◆ **Assignment**
Scan the material below for the string "html", and copy every line where it shows up.
>>>>
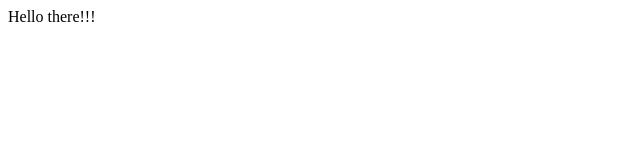
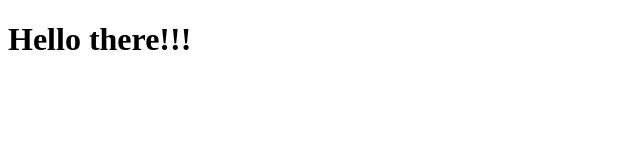
Before and after one commit to VinayPerni/vinayperni.github.io, a plain HTML site: page index.html in a window 1280 px wide. Shown: the whole page, without its empty margins (0-640 px from the left). Drawn offline with Linux system fonts and the light colour scheme.

Commit message:
Changes to be committed: 	modified:   index.html

```diff
--- a/index.html
+++ b/index.html
@@ -4,6 +4,6 @@
 	<title>index</title>
 </head>
 <body>
-	Hello there!!!
+	<h1>Hello there!!!<h1>
 </body>
 </html>
```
<<<<
◆ **Solution for this exercise**
Before and after one commit to VinayPerni/vinayperni.github.io, a plain HTML site: page index.html in a window 1280 px wide. Shown: the whole page, without its empty margins (0-640 px from the left). Drawn offline with Linux system fonts and the light colour scheme.
Changes to be committed: 	modified:   index.html
--- a/index.html
+++ b/index.html
 </html>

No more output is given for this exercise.